* **WORK TO BE COMPLETED**
Scan the data for "fontsize" and copy each matching line.
[MATERIAL SHOWN Boundary: Start]
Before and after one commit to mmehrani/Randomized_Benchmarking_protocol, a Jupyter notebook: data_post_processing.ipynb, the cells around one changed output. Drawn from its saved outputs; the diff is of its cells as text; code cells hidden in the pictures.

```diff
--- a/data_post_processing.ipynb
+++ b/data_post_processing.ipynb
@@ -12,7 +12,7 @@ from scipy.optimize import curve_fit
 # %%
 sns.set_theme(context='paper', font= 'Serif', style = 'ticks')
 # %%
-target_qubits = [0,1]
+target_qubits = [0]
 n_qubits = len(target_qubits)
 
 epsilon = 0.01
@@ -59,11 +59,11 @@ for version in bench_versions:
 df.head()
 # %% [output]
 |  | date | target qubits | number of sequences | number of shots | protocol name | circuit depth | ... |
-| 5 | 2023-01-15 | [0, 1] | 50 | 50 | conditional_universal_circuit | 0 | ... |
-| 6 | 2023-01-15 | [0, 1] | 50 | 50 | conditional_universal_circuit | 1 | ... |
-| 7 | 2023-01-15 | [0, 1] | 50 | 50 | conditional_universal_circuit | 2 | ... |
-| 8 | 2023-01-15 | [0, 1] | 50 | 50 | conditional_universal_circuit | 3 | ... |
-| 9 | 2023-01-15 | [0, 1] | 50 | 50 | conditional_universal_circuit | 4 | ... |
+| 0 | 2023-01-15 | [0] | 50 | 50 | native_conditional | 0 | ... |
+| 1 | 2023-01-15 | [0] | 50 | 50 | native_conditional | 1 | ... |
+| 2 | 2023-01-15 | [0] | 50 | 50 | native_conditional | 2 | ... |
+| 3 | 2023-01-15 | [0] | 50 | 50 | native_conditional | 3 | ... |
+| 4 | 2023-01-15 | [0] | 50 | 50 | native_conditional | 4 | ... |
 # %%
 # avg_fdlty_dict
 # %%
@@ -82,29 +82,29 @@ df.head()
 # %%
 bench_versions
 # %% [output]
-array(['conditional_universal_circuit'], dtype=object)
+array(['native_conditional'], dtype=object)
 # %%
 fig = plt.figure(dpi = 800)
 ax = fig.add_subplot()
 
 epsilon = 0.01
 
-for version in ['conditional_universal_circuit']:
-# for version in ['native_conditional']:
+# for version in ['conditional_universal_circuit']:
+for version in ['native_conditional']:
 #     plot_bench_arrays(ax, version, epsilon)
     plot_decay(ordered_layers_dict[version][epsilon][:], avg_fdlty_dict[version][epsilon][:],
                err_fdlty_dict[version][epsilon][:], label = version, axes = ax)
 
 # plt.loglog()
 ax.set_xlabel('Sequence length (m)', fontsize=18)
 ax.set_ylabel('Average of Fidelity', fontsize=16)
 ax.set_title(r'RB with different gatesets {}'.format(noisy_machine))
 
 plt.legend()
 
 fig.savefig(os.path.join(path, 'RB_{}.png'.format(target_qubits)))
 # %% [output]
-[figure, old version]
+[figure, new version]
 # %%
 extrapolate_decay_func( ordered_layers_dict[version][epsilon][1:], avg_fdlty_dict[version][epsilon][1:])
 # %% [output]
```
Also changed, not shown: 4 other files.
[MATERIAL SHOWN Boundary: End]
* **SOLUTION TO THE EXERCISE**
 ax.set_xlabel('Sequence length (m)', fontsize=18)
 ax.set_ylabel('Average of Fidelity', fontsize=16)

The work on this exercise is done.